Exercise objective:
Which lines in the records below contain the word "Jacksons"? Report each of them.

Task inputs:
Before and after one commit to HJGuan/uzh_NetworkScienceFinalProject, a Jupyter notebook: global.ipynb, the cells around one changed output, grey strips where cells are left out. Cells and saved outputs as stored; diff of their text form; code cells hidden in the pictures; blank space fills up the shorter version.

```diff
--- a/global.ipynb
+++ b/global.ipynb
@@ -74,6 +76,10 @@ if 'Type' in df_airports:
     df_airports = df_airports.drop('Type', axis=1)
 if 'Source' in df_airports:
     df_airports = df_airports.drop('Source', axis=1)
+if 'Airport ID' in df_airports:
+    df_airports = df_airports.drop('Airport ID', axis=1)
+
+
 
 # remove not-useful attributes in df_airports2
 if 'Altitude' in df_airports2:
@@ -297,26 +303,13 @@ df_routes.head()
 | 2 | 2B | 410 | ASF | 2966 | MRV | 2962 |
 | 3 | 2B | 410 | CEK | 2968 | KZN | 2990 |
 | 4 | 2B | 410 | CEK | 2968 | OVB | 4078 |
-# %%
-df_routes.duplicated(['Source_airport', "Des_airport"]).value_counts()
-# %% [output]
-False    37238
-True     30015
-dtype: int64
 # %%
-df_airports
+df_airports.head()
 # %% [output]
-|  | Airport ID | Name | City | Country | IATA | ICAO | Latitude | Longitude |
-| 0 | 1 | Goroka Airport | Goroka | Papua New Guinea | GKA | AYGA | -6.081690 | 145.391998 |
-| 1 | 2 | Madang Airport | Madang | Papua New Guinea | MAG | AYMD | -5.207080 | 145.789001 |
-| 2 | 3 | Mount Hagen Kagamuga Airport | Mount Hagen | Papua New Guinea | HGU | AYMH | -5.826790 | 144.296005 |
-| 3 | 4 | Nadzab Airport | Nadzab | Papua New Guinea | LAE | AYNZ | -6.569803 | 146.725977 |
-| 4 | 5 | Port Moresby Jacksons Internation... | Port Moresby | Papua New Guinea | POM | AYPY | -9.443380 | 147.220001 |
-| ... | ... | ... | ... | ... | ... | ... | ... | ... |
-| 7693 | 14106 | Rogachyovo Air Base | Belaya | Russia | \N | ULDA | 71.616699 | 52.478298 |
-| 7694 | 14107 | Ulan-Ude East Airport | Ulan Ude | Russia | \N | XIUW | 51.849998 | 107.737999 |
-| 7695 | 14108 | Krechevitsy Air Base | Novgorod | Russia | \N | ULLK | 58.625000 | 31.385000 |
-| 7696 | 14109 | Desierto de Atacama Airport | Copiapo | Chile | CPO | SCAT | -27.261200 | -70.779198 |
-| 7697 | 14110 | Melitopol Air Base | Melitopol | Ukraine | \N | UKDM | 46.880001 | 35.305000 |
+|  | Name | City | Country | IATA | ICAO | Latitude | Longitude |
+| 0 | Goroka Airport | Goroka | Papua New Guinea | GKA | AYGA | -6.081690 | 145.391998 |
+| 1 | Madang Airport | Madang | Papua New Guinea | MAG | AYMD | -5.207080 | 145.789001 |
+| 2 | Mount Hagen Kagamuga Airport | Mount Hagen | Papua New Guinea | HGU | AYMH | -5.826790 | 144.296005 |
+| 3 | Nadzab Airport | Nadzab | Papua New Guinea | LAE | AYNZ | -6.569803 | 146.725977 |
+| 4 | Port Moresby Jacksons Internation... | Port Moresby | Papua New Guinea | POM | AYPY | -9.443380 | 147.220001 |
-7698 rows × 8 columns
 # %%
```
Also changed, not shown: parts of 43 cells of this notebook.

Solution to the problem:
-| 4 | 5 | Port Moresby Jacksons Internation... | Port Moresby | Papua New Guinea | POM | AYPY | -9.443380 | 147.220001 |
+| 4 | Port Moresby Jacksons Internation... | Port Moresby | Papua New Guinea | POM | AYPY | -9.443380 | 147.220001 |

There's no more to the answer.